=== ACTIVITY ===
Copy every line that holds the string "makroskopiske" from the data below.

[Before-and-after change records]
- - - - -

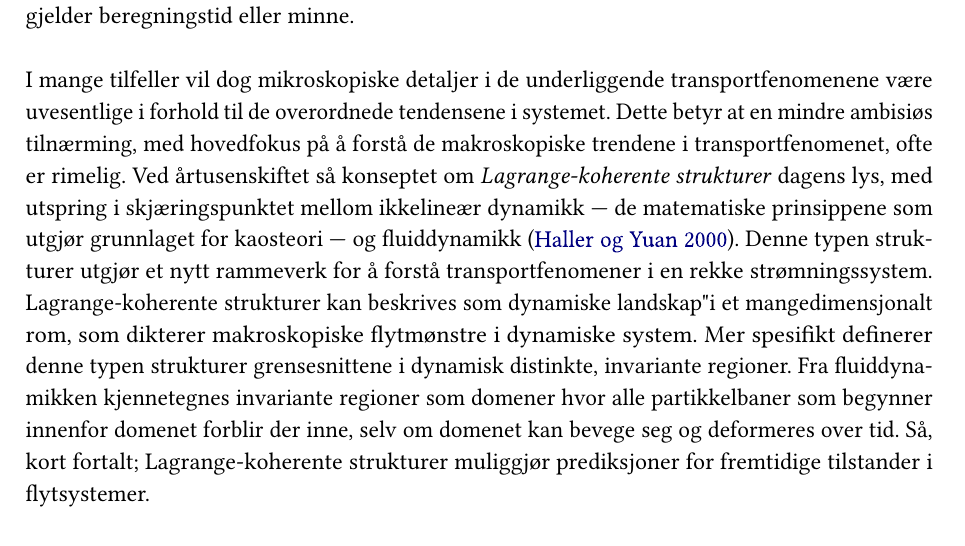
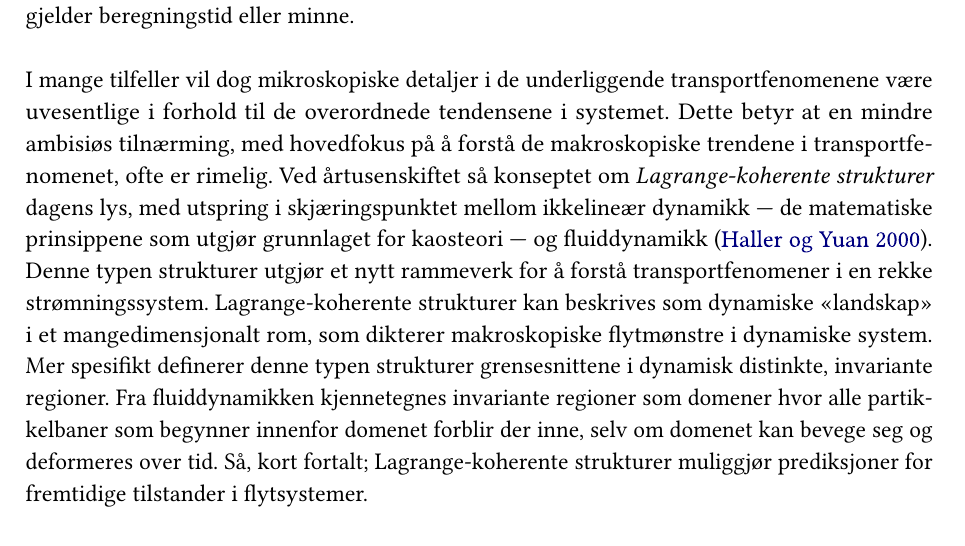
Before and after one commit to arnemagnus/applikasjonting, a LaTeX document (latex_source/source.tex, which reads latex_source/mainmatter/introduction/introduction.tex): part of page 1 of 4, cut so that both start at the same text. Compiled offline with pdfLaTeX.

Commit message:
Fikset norsk sitatmarkør på første side

```diff
--- a/latex_source/mainmatter/introduction/introduction.tex
+++ b/latex_source/mainmatter/introduction/introduction.tex
@@ -47,7 +47,7 @@ matematiske prinsippene som utgjør grunnlaget for kaosteori --- og
 fluiddynamikk \parencite{haller2000lagrangian}. Denne typen strukturer
 utgjør et nytt rammeverk for å forstå transportfenomener i en rekke
 strømningssystem. Lagrange-koherente strukturer kan beskrives som
-dynamiske "landskap" i et mangedimensjonalt rom, som dikterer makroskopiske
+dynamiske <<landskap>> i et mangedimensjonalt rom, som dikterer makroskopiske
 flytmønstre i dynamiske system. Mer spesifikt definerer denne typen strukturer
 grensesnittene i dynamisk distinkte, invariante regioner. Fra fluiddynamikken
 kjennetegnes invariante regioner som domener hvor alle partikkelbaner som
```
Also changed, not shown: latex_source/prosjektskisse.pdf, 2 other files.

- - - - -

=== ANSWER SECTION ===
-dynamiske "landskap" i et mangedimensjonalt rom, som dikterer makroskopiske
+dynamiske <<landskap>> i et mangedimensjonalt rom, som dikterer makroskopiske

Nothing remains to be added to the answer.